June 29, 2010.
In an action to recover damages for personal injuries, the defendant appeals from an order of the Supreme Court, Nassau County (Feinman, J.), entered March 24, 2010, which denied its motion for summary judgment dismissing the complaint.
Scheichet Davis, P.C., New York, N.Y. (David J. Scheichet of counsel), for appellant-respondent.
Barry J. Fisher, Garden City, N.Y., for respondent-appellant.
Before: Dillon, J.P., Miller, Eng and Chambers, JJ.
Ordered that the order is affirmed, with costs.
"A municipality that has adopted a prior written notice law cannot be held liable for injuries sustained as a result of an alleged defect on its property, absent the requisite notice, unless an exception to the notice requirement applies" ( Lopez v Town of Hempstead, 50 AD3d 645, 646; see Delgado v County of Suffolk, 40 AD3d 575). Two exceptions have been recognized to prior written notice rules ( see Lopez v Town of Hempstead, 50 AD3d 645). The first is when the municipality has created the dangerous or defective condition through an affirmative act of negligence ( see Amabile v City of Buffalo, 93 NY2d 471). The second exception is when a "special use" confers a benefit upon the municipality ( id. at 474).
Here, the defendant established, prima facie, that it did not have prior written notice of the defective or dangerous condition on the boardwalk that allegedly caused the plaintiffs accident. In opposition to the defendant's motion for summary judgment, however, the plaintiff raised a triable issue of fact with respect to whether the defendant affirmatively created the dangerous condition on the boardwalk that caused her accident.
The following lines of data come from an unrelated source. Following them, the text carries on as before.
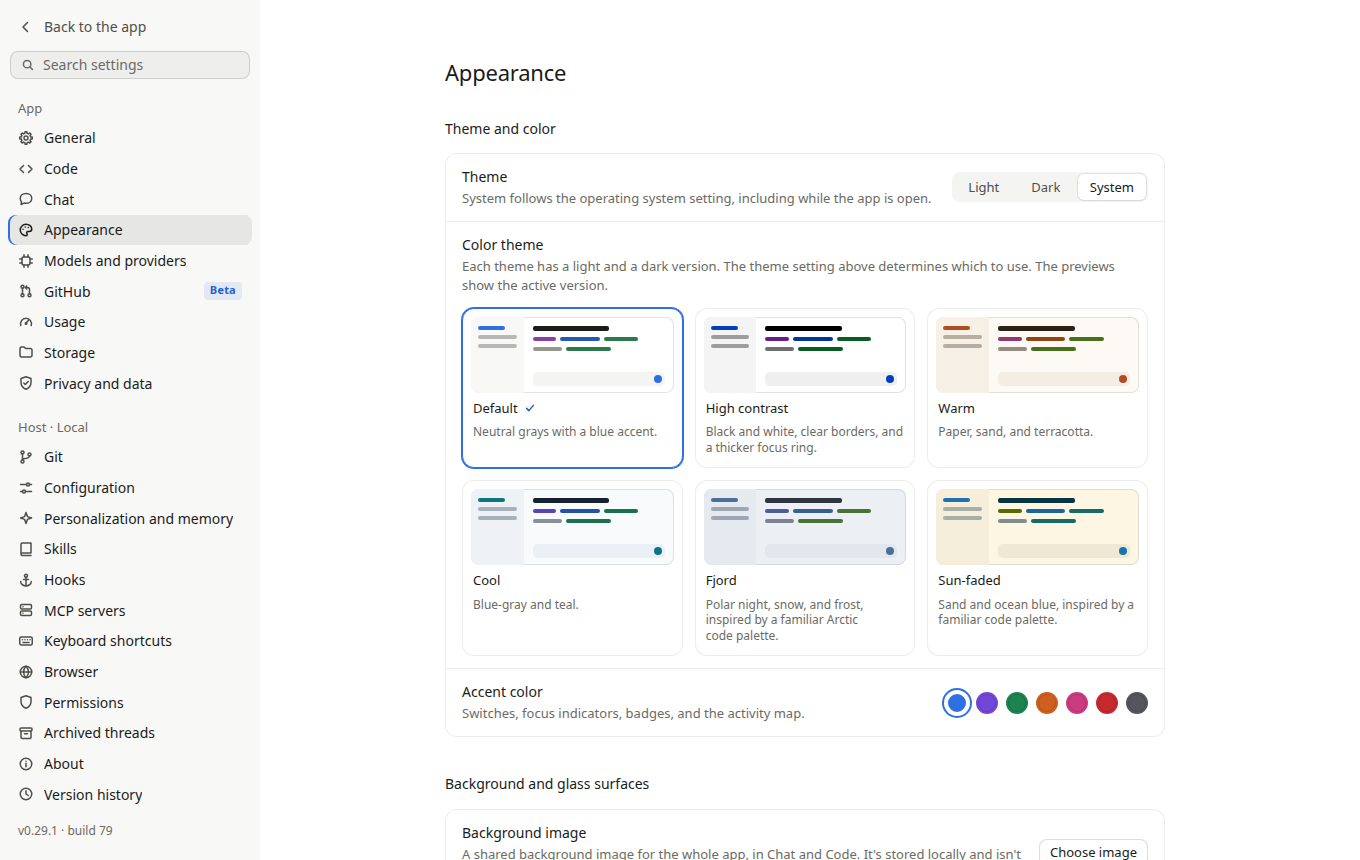
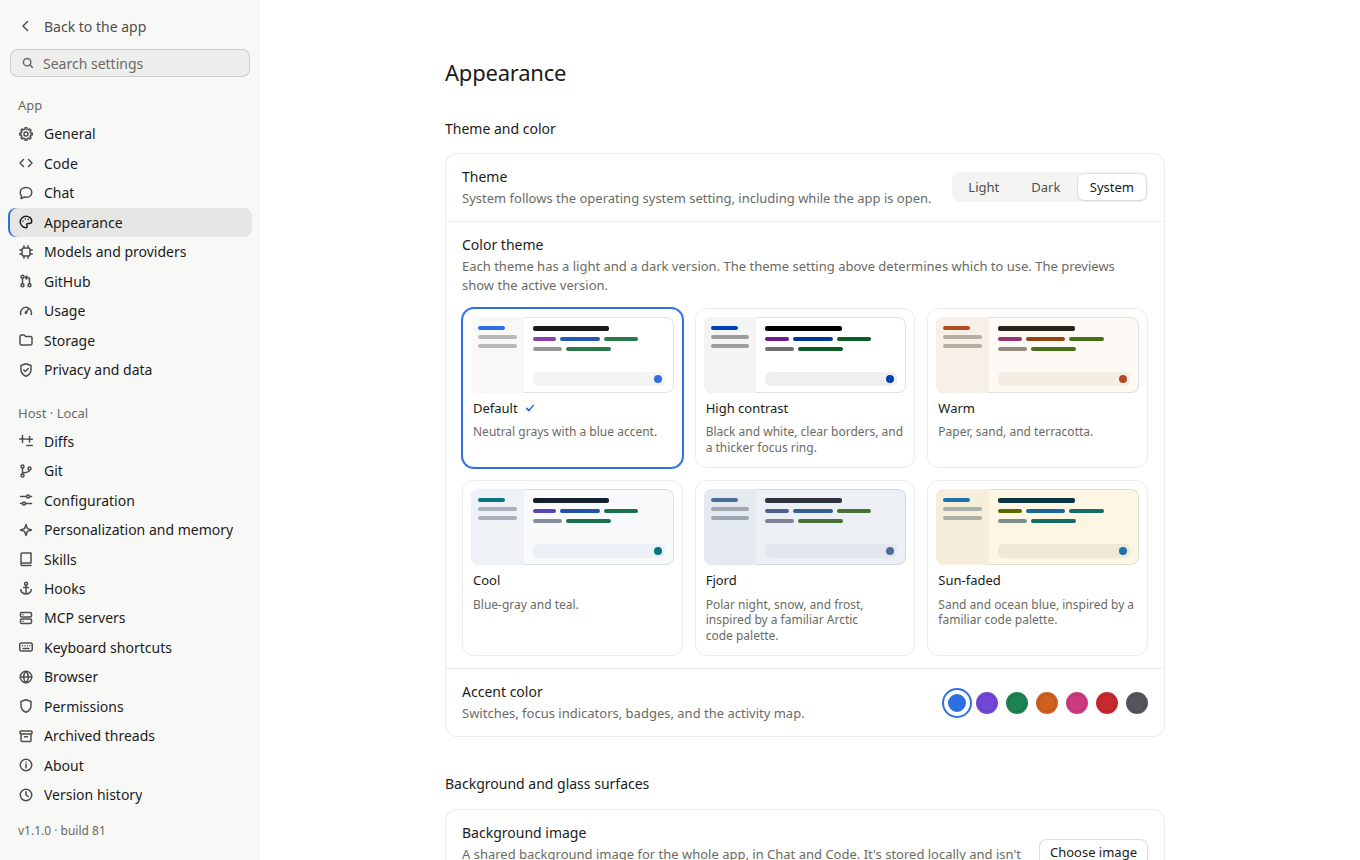
release: Agentic Desktop 1.1.0, GitHub pages, welcome screen and new settings (build 81)
Versjon 1.1.0, bygg 81. Samler PR #1-#3: GitHub CLI-innlogging med
pull request- og issue-sider, velkomstskjerm med import fra andre
kodeapper, og innstillinger for differ, nettleser, varsler og
rekkefølgen i sidefanen. Versjonslogg, status, README, CREDITS og de
engelske skjermbildene er oppdatert.

diff --git a/docs/PATCHLOG.md b/docs/PATCHLOG.md
@@ -4,6 +4,34 @@ Hva som er lagt til, runde for runde. Nyeste øverst. Plassholdere er merket **D
 
 
 
+## 1.1.0: GitHub i sidefanen, velkomstskjerm og nye innstillinger (21. november 2026, bygg 81)
+
+GitHub kobles til med GitHub CLI, og pull requests og issues fra alle prosjektene har egne sider. Nye brukere møter en velkomstskjerm som setter opp modeller og kan hente prosjekter og samtaler fra andre kodeapper. Differ, nettleser, varsler og rekkefølgen i sidefanen har fått egne innstillinger.
+
+**GitHub**
+
+- **Koble til med GitHub CLI:** under **Innstillinger → GitHub** bruker appen innloggingen i `gh` for github.com, så du slipper å lage et token. Personlig tilgangstoken virker som før. Tokenet holdes i serverens minne, sendes bare til GitHub og aldri til kommandoer agenten kjører. GitHub er ikke lenger merket Beta.
+- **Pull requests og issues ved innstillingshjulet:** to knapper nederst i sidefanen åpner egne sider for alle prosjekter med en remote på github.com, eller ett prosjekt. Søk, sortering, filtre (tilstand, mine, tildelt meg, nevner meg, ber om min gjennomgang, etiketter) og lagrede visninger.
+- **Detaljer i appen:** beskrivelse, kommentarer og etiketter; for pull requests også grener, gjennomgang, sjekker og diff for endrede filer. **Start en Kode-tråd** fyller ut meldingsfeltet i et nytt utkast med tittel, nummer og lenke, og **Åpne på GitHub** åpner saken i nettleseren. GitHub-lenker i Chat og Kode åpnes i appen; det kan slås av. Appen skriver ikke til GitHub. [GitHub i Agentic Desktop](GITHUB.md)
+
+**Velkomst og import**
+
+- **Velkomstskjerm** første gang appen åpnes uten leverandør eller tråder: velg språk, legg til en leverandør, finn lokale modellservere eller prøv demo-modellen. Eksisterende installasjoner ser den ikke av seg selv; den åpnes igjen under **Innstillinger → Generelt → Velkomstskjerm**.
+- **Hent prosjekter og samtaler** fra Claude Code, Codex CLI, Gemini CLI og Pi på maskinen. Du ser mappe, kilde, antall tråder og siste aktivitet, og velger selv. Importerte tråder havner under Kode i prosjektet, viser kilden og kan fortsettes med hvilken modell som helst. Samme samtale importeres ikke to ganger, kildefilene endres aldri, og søket følger ikke symlenker. Bilder, vedlegg og internt modellinnhold følger ikke med. [Velkomst og import](VELKOMST-OG-IMPORT.md)
+
+**Innstillinger**
+
+- **Differ:** stablet eller side om side (med bryter i Endringer, og stablet automatisk i smale paneler), skjul endringer som bare gjelder mellomrom, filer åpne eller lukket fra start, og farger: rød og grønn eller blå og oransje.
+- **Nettleser:** søkemotor (DuckDuckGo, Google, Bing, Brave Search, Kagi, Ecosia eller egen adresse med `{q}`), som også brukes når modellen søker gjennom appens nettleser. Agentenes tilgang til nettleseren kan slås av, også per prosjekt. Lenker åpnes i appens nettleser eller standardnettleseren (Ctrl-klikk åpner alltid standardnettleseren). Under **Avansert**: standard zoom og om sidene skal vises lyst eller mørkt.
+- **Varsler:** systemvarsel, med eller uten lyd, når en tråd blir ferdig, feiler eller trenger svar eller godkjenning, og en melding i appen når en annen tråd gjør det. Gamle valg flyttes over.
+- **Sidefane:** prosjektene sorteres etter siste melding, sist opprettet eller navn, også i prosjektvelgeren og kommandopaletten.
+
+**Utelatt med vilje**
+
+- Standard skjermstørrelse i nettleseren og opptak av nettleseren, fordi appen ikke kan gjøre det på ordentlig. Knapper som kommenterer, fletter eller lukker på GitHub kommer eventuelt senere.
+
+**Kontroll:** typekontroll, 613 servertester, 356 UI-forløp, 55 kontroller av den pakkede appen og streng oversettelsessjekk (0 mangler av 4 549 tekster i hvert av de elleve språkene) består. GitHub-visningene er lest mot github.com med GitHub CLI; skriving til GitHub er ikke prøvd fordi appen ikke gjør det. Importen er testet med oppdiktede økter, ikke med ekte historikk. Oversettelsene av de nye tekstene er maskinlaget. Ikke prøvd mot ekte modeller.
+
 ## 1.0.0: Åpen kildekode, elleve nye språk og Kode Studio (21. november 2026, bygg 80)
 
 Første offentlige utgivelse. Agentic Desktop er nå åpen kildekode under MIT-lisensen, appen finnes på tolv språk, og alle åpne issues og pull requests fra 0.29-serien er rettet og flettet inn.

diff --git a/docs/STATUS.md b/docs/STATUS.md
@@ -1,5 +1,9 @@
 # Status
 
+## 1.1.0
+
+**v1.1.0 (bygg 81):** GitHub kobles til med GitHub CLI (`gh auth token` ved behov, tokenet bare i serverens minne) eller personlig tilgangstoken, og GitHub er ikke lenger Beta. Knappene for pull requests og issues ved innstillingshjulet åpner sider for alle prosjekter med GitHub-remote, med søk, filtre, lagrede visninger og detaljer med kommentarer, sjekker og diff; appen skriver ikke til GitHub. Første oppstart viser en velkomstskjerm for språk, leverandører og lokale modeller, og prosjekter og samtaler fra Claude Code, Codex CLI, Gemini CLI og Pi kan importeres som Kode-tråder (idempotent, uten å endre kildene). Nye innstillinger: differ side om side, skjul mellomrom, filtilstand og fargevalg; søkemotor, agenttilgang til nettleseren (også per prosjekt), lenkeåpning, standard zoom og utseende; varsler for ferdig, feil og venter på svar; rekkefølge for prosjekter. PR #1–#3. Kontroll: typekontroll, 613 servertester, 356 UI-forløp, 55 kontroller av den pakkede appen og streng oversettelsessjekk (4 549 tekster) består. Ikke prøvd mot ekte modeller.
+
 ## 1.0.0
 
 **v1.0.0 (bygg 80):** første offentlige utgivelse, nå åpen kildekode under MIT-lisensen. Hele grensesnittet går gjennom `t()`/`plural()` med norsk bokmål som kilde og nøkkel, og katalogene for engelsk, svensk, dansk, tysk, nederlandsk, fransk, italiensk, spansk, brasiliansk portugisisk, japansk og forenklet kinesisk er komplette (4 379 tekster hver). CI kjører `npm run i18n:check -- --strict`, så en ny tekst uten oversettelse stopper en pull request. Utgivelsen samler også PR #1, #3, #5, #6 og #13–#28: Kode Studio, spørrekort, minne- og skill-forslag fra rettelser, delegering på tvers av leverandører, diagrammer, diktering, planlagte oppgaver, leverandørkatalogen, kommandoguiden, fem nye skills og flere rettelser i styring, tillatelser, datamappe og gjenkobling. Ikke-fungerende kontroller er fjernet; demo-modellen beholdes og er merket. Kontroll: typekontroll, 601 servertester, 341 UI-forløp, 55 kontroller av den pakkede appen og streng oversettelsessjekk består. Oversettelsene er maskinlaget og lest i utvalg. Ikke prøvd mot ekte modeller.

diff --git a/README.md b/README.md
@@ -154,8 +154,9 @@ The project owner credits the following AI models for development assistance (se
 - **OpenAI GPT 6.1 Sol** — used with Codex and sub-agents for ongoing feature development, reviews, and fixes (including v0.11.0–v0.24.0, v0.27.0–v0.29.0, agent communication, and parent chains).
 - **OpenAI GPT 6.2 Sol and GPT 6.2 Astra** — used with Codex for the command guide, skills, and conversation and project commands. Codex also implemented inline charts and reviewed and hardened the data-directory lock, reconnect behavior, and system-browser handoff.
 - **Anthropic Claude Fable 5.2** — used with Claude Code from v0.24.1 onward (glass backgrounds, MCP servers, hooks, the v0.26.0 harness, built-in skills, Chat personalities, "This machine" mode without a project, and release packaging).
-- **Google Gemini** — contributed the initial data-directory reservation, history-reconnect fix, and system-browser action; **Gemini 4 Neon** finished Kode Studio.
-- **Anthropic Claude Opus 5.5** — also coordinated the 1.0.0 release with Claude Code: distributing issues, pull requests and translations across sub-agents, reviewing and merging their work, and the open-source switch, release and packaging.
+- **Google Gemini** — contributed the initial data-directory reservation, history-reconnect fix, and system-browser action; **Gemini 4 Neon** finished Kode Studio and built the 1.1.0 diff, browser, notification and sidebar settings.
+- **OpenAI GPT 6.2 Sol** — built the 1.1.0 GitHub CLI integration with pull request and issue pages, and the welcome screen with project and conversation import.
+- **Anthropic Claude Opus 5.5** — also coordinated the 1.0.0 and 1.1.0 releases with Claude Code: distributing issues, pull requests and translations across sub-agents, reviewing and merging their work, and the open-source switch, release and packaging.
 
 GPT 6.2 Sol and GPT 6.2 Astra also contributed provider catalog entries, API compatibility, setup, and local model discovery and recommendations.
 

diff --git a/CREDITS.md b/CREDITS.md
@@ -28,7 +28,7 @@ Commits fra dette arbeidet har en `Co-Authored-By`-linje til Claude.
 
 ## Codex – OpenAI
 
-Codex med GPT 6.2 Sol implementerte GitHub CLI-innlogging, pull request- og issue-visningene og de isolerte testene.
+Codex med GPT 6.2 Sol implementerte GitHub CLI-innlogging, pull request- og issue-visningene og de isolerte testene (v1.1.0), og i en egen underagent velkomstskjermen og importen av prosjekter og samtaler fra Claude Code, Codex CLI, Gemini CLI og Pi.
 
 GPT 6.2 Astra implementerte diktering med valgt taleleverandør og planlagte Chat- og Kode-tråder, og fjernet uvirksomme betjeningselementer.
 
@@ -74,6 +74,10 @@ Katalogene for de elleve språkene ble oversatt av underagenter, hvert språk le
 To Gemini 4 Neon-underagenter ble satt på tysk, nederlandsk, fransk og italiensk, men stoppet på kvotegrensen før de hadde levert noe, så det arbeidet ble gjort på nytt av Fable 5.2. GPT 6.2 Astra flettet de fire konverteringsgruppene og oversettelsene, ryddet tekst ingen gruppe eide og la inn den strenge oversettelsessjekken i CI.
 
 **Claude Opus 5.5** koordinerte 1.0.0 i Claude Code: fordelte arbeidet på issues, pull requests og oversettelser mellom underagentene, gjennomgikk og flettet resultatene, rettet en testfeil etter flettingen, og sto for versjonsloggen, bygg, utgivelse, overgangen til åpen kildekode og installasjonen.
+
+## 1.1.0
+
+GPT 6.2 Sol (Codex) bygde GitHub-integrasjonen med GitHub CLI og velkomstskjermen med import, i hver sin underagent. Gemini 4 Neon bygde innstillingene for differ (side om side, mellomrom, filtilstand og farger), nettleser (søkemotor, agenttilgang, lenker, zoom og utseende), varsler og rekkefølgen i sidefanen. **Claude Opus 5.5** koordinerte i Claude Code: skrev oppgavene, gjennomgikk og flettet de tre pull requestene, løste flettekonflikter, rettet en utdatert test, og sto for versjonsloggen, bygg, utgivelse og installasjon.
 
 ## Om GitHubs Contributors-graf
 

diff --git a/README.nb.md b/README.nb.md
@@ -16,6 +16,8 @@ Samtaler, prosjekter og innstillinger lagres lokalt. Modellkall går til API-lev
 
 *Hovedbildene viser v0.21.0; detaljbildene viser v0.21.1/v0.22.0/v0.23.0/v0.24.0/v0.24.2/v0.26.0/v0.28.0. Alle bruker demo og midlertidige data.*
 
+**v1.1.0:** GitHub kobles til med GitHub CLI, og knappene ved innstillingshjulet åpner pull requests og issues fra alle prosjektene, med detaljer, sjekker og diff i appen. Nye brukere får en velkomstskjerm som setter opp modeller og kan hente prosjekter og samtaler fra Claude Code, Codex CLI, Gemini CLI og Pi. Differ kan vises side om side, og nettleser, varsler og sidefanen har fått nye innstillinger. Se [versjonsloggen](docs/PATCHLOG.md).
+
 **v1.0.0:** første offentlige utgivelse, nå åpen kildekode under MIT-lisensen. Appen finnes på tolv språk (velg under Innstillinger → Generelt → Språk), og nytt er blant annet Kode Studio, spørrekort fra modellen, diagrammer i svaret, diktering, planlagte oppgaver og én katalog for modeller og lokale modellservere. Se [versjonsloggen](docs/PATCHLOG.md).
 
 **v0.29:** uten valgt prosjekt jobber agenten på «Denne datamaskinen», med hjemmemappen som arbeidsmappe og de vanlige godkjenningene. Kode-meldinger får lesestatus, underagenter kommuniserer bedre begge veier, foreldrekjeden beholdes i sidefanen, og `/agents`, `/diff`, `/context` og `/stop` er nye snarveier. Se [instanser og lesestatus](docs/AGENT-COLLABORATION.md).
Accordingly, the Supreme Court properly denied the defendant's motion for summary judgment dismissing the complaint ( see generally Alvarez v Prospect Hosp., 68 NY2d 320, 324).